What the task asks:
Up to and including the line with "Leaderboard, calls leaderboard_info()", restate the records below word for word, beginning with their first line.

Given data:
-- Opening Marker --
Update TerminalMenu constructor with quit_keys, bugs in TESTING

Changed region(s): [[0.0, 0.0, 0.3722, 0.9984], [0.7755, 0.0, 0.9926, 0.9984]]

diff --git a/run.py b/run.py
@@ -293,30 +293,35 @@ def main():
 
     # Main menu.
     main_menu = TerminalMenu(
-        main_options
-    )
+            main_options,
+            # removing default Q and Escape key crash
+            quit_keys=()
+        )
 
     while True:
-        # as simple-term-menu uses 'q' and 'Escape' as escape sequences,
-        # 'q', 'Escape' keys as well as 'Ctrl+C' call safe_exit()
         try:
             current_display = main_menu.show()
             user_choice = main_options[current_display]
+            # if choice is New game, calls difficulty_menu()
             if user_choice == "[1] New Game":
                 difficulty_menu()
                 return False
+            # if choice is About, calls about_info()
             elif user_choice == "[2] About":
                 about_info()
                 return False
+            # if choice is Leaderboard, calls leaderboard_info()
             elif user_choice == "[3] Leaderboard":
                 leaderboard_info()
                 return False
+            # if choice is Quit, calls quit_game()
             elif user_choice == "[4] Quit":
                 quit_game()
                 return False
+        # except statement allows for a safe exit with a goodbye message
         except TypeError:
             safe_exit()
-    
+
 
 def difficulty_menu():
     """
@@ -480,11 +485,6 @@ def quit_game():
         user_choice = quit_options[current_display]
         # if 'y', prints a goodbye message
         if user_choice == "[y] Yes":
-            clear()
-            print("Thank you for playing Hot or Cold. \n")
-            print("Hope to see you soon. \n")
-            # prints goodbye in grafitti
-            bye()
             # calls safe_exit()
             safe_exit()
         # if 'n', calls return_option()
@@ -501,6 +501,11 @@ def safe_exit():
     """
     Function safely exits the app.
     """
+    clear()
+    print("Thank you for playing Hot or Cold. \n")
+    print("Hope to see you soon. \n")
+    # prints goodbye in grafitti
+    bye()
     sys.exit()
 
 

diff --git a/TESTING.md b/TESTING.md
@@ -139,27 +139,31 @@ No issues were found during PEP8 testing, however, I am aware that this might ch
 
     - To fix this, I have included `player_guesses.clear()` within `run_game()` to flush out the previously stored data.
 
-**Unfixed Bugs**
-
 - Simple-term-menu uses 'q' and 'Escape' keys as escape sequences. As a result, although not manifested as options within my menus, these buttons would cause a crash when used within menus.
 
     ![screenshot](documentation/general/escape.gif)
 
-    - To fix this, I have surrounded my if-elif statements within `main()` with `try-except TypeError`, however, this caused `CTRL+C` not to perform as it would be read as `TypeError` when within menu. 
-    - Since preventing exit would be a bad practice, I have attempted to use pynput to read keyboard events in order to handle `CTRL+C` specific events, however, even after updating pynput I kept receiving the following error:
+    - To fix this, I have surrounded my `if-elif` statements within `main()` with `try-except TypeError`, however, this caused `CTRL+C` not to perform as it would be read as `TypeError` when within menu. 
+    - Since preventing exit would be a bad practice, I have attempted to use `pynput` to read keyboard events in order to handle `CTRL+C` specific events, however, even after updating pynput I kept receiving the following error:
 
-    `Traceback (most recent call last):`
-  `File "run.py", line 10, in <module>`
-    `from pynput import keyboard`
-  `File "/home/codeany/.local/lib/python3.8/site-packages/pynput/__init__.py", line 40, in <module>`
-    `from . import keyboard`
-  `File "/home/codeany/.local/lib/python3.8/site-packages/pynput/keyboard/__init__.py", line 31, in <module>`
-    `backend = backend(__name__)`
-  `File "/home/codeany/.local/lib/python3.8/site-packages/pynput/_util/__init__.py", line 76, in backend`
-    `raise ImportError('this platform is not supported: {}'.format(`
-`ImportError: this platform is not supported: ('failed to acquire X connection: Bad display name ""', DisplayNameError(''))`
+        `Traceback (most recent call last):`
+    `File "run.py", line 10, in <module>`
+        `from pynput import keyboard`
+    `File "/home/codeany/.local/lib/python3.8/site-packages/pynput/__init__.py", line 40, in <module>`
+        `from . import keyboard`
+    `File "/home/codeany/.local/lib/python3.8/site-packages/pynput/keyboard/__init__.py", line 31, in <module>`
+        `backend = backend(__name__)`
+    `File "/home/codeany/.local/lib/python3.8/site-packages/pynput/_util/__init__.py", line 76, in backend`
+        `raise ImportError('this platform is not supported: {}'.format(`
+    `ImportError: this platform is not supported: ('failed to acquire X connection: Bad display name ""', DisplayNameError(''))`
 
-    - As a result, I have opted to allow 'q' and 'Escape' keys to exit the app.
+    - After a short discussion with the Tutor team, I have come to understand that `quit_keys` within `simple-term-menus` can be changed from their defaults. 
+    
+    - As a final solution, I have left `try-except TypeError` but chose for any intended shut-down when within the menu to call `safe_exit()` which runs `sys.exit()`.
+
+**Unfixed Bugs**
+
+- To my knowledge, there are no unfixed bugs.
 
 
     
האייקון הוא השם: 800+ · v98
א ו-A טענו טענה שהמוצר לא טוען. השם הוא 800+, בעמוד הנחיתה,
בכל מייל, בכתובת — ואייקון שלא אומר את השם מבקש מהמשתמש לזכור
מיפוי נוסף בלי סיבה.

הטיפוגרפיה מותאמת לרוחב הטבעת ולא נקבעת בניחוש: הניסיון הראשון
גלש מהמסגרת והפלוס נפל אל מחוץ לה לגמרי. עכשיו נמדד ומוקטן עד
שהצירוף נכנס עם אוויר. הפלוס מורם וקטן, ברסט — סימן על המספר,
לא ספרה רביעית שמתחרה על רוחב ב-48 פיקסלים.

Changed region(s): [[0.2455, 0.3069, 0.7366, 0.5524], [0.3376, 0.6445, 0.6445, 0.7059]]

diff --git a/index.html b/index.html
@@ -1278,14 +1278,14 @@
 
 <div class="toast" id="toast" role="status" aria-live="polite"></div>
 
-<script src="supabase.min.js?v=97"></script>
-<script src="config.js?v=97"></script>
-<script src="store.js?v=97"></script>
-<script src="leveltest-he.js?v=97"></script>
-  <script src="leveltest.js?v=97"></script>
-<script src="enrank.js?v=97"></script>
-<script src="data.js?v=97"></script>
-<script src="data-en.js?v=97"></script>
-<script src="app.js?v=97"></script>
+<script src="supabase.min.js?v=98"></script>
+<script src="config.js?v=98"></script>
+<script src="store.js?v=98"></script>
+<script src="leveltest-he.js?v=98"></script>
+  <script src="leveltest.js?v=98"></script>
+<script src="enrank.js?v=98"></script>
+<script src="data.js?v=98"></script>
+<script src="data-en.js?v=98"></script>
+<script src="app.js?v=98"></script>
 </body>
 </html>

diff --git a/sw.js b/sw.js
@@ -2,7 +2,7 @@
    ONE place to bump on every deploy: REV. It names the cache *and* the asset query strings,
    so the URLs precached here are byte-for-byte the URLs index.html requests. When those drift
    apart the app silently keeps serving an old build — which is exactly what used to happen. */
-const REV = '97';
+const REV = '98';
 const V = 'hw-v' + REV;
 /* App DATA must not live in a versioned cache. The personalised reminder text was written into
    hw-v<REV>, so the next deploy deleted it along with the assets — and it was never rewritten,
-- Closing Marker --
Answer box:
Update TerminalMenu constructor with quit_keys, bugs in TESTING

Changed region(s): [[0.0, 0.0, 0.3722, 0.9984], [0.7755, 0.0, 0.9926, 0.9984]]

diff --git a/run.py b/run.py
@@ -293,30 +293,35 @@ def main():
 
     # Main menu.
     main_menu = TerminalMenu(
-        main_options
-    )
+            main_options,
+            # removing default Q and Escape key crash
+            quit_keys=()
+        )
 
     while True:
-        # as simple-term-menu uses 'q' and 'Escape' as escape sequences,
-        # 'q', 'Escape' keys as well as 'Ctrl+C' call safe_exit()
         try:
             current_display = main_menu.show()
             user_choice = main_options[current_display]
+            # if choice is New game, calls difficulty_menu()
             if user_choice == "[1] New Game":
                 difficulty_menu()
                 return False
+            # if choice is About, calls about_info()
             elif user_choice == "[2] About":
                 about_info()
                 return False
+            # if choice is Leaderboard, calls leaderboard_info()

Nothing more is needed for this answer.